His many other credits include Midnight Express, Mississippi Burning, The Commitments, Angela’s Ashes and Birdy.
A founding member of the Directors Guild of Great Britain, he was also chairman of the UK Film Council.
He died on Friday after a lengthy illness and is survived by his wife Lisa Moran-Parker, five children and seven grandchildren.
Sir Alan received the CBE in 1995 and a knighthood in 2002.
Born in London in 1944, he began his career in advertising as a copywriter but quickly graduated to writing and directing commercials.
In 1974 he directed BBC film The Evacuees, winning a Bafta for direction – the first of seven awards he received from the British Academy.
In 1984 Bafta honoured him with the Michael Balcon Award for outstanding contribution to British cinema.
That was followed in 2013 by the prestigious Bafta Fellowship.
Yet he was never honoured at the Oscars, despite being nominated twice for best director.
Film director David Puttnam remembered Parker as his “oldest and closest friend,” adding: “I was always in awe of his talent.
Parker’s last film as director was 2003 drama The Life of David Gale, starring Kevin Spacey and Kate Winslet.
In 2005 he published Will Write and Direct for Food, a compendium of his often satirical observations on making films in the UK and US.
In 2018 he donated his extensive collection of scripts and working papers to the British Film Institute’s National Archive.

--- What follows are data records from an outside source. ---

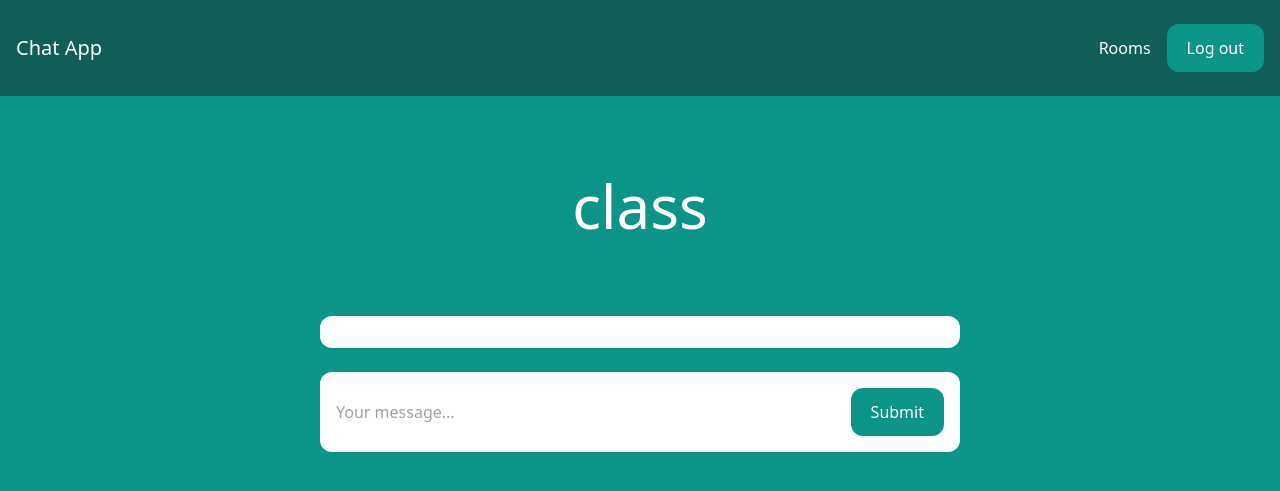
After one commit to bekatadesse/chat_app, a Django app: a page that uses chat_app/room/templates/room/room.html in a window 1280 px wide. The commit adds this page. Shown: the top 491 px of the page. Run offline with Django 4.2, Linux system fonts and the light colour scheme; a user stored in the database is signed in; data comes from the database, SQL or seed files in the repository; both versions use the stored data as it was after the commit; some libraries are stand-ins or nearby versions.

Commit message:
access room views

```diff
--- a/chat_app/core/templates/core/login.html
+++ b/chat_app/core/templates/core/login.html
@@ -13,13 +13,13 @@
     <div class="mb-5">
         <label class="text-white">Username</label>
 
-        <input type="text" name="username" class="w-full mt-2 px-4 py-2 rounded-xl">
+        <input type="text" name="username" placeholder="Your username..." class="w-full mt-2 px-4 py-2 rounded-xl">
     </div>
 
     <div class="mb-5">
         <label class="text-white">Password</label>
 
-        <input type="password" name="password" class="w-full mt-2 px-4 py-2 rounded-xl">
+        <input type="password" name="password" placeholder="Your password..." class="w-full mt-2 px-4 py-2 rounded-xl">
     </div>
 
     {% if form.errors %}
--- a/chat_app/core/templates/core/signup.html
+++ b/chat_app/core/templates/core/signup.html
@@ -13,19 +13,19 @@
     <div class="mb-5">
         <label class="text-white">Username</label>
 
-        <input type="text" name="username" class="w-full mt-2 px-4 py-2 rounded-xl">
+        <input type="text" name="username" placeholder="Your username..." class="w-full mt-2 px-4 py-2 rounded-xl">
     </div>
 
     <div class="mb-5">
         <label class="text-white">Password</label>
 
-        <input type="password" name="password1" class="w-full mt-2 px-4 py-2 rounded-xl">
+        <input type="password" name="password1" placeholder="Your password..." class="w-full mt-2 px-4 py-2 rounded-xl">
     </div>
 
     <div class="mb-5">
         <label class="text-white">Repeat password</label>
 
-        <input type="password" name="password2" class="w-full mt-2 px-4 py-2 rounded-xl">
+        <input type="password" name="password2" placeholder="Your password..." class="w-full mt-2 px-4 py-2 rounded-xl">
     </div>
 
     {% if form.errors %}
--- /dev/null
+++ b/chat_app/room/templates/room/room.html
@@ -0,0 +1,26 @@
+{% extends 'core/core_base.html' %}
+
+{% block title %}{{ room.name }} | {% endblock %}
+
+{% block content %}
+<div class="p-10 lg:p-20 text-center">
+    <h1 class="text-3xl lg:text-6xl text-white">{{ room.name }}</h1>
+</div>
+
+<div class="lg:w-2/4 mx-4 lg:mx-auto p-4 bg-white rounded-xl">
+    <div class="chat-messages space-y-3" id="chat-messages">
+
+    </div>
+</div>
+
+<div class="lg:w-2/4 mt-6 mx-4 lg:mx-auto p-4 bg-white rounded-xl">
+    <form method="post" action="." class="flex">
+        <input type="text" name="content" class="flex-1 mr-3" placeholder="Your message..." id="chat-message-input">
+
+        <button
+            class="px-5 py-3 rounded-xl text-white bg-teal-600 hover:bg-teal-700"
+            id="chat-message-submit"
+        >Submit</button>
+    </form>
+</div>
+{% endblock %}
--- a/chat_app/room/templates/room/rooms.html
+++ b/chat_app/room/templates/room/rooms.html
@@ -13,7 +13,7 @@
             <div class="p-4 bg-white shadow rounded-xl text-center">
                 <h2 class="mb-5 text-2xl font-semibold">{{ room.name }}</h2>
 
-                <a href='#' class="px-5 py-3 block rounded-xl text-white bg-teal-600 hover:bg-teal-700">Join</a>
+                <a href="{% url 'room' room.slug %}" class="px-5 py-3 block rounded-xl text-white bg-teal-600 hover:bg-teal-700">Join</a>
             </div>
         </div>
     {% endfor %}
--- a/chat_app/room/urls.py
+++ b/chat_app/room/urls.py
@@ -4,4 +4,5 @@ from . import views
 
 urlpatterns = [
     path('', views.rooms, name='rooms'),
+    path('<slug:slug>/', views.room, name='room'),
 ]
--- a/chat_app/room/views.py
+++ b/chat_app/room/views.py
@@ -8,3 +8,11 @@ def rooms(request):
     rooms = Room.objects.all()
 
     return render(request, 'room/rooms.html', {'rooms': rooms})
+
+
+@login_required
+def room(request, slug):
+    room = Room.objects.get(slug=slug)
+    # messages = Message.objects.filter(room=room)[0:25]
+
+    return render(request, 'room/room.html', {'room': room })
```
Also changed, not shown: chat_app/db.sqlite3.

According to a family spokeswoman, he spent his retirement indulging his passion for silk screen printing and painting.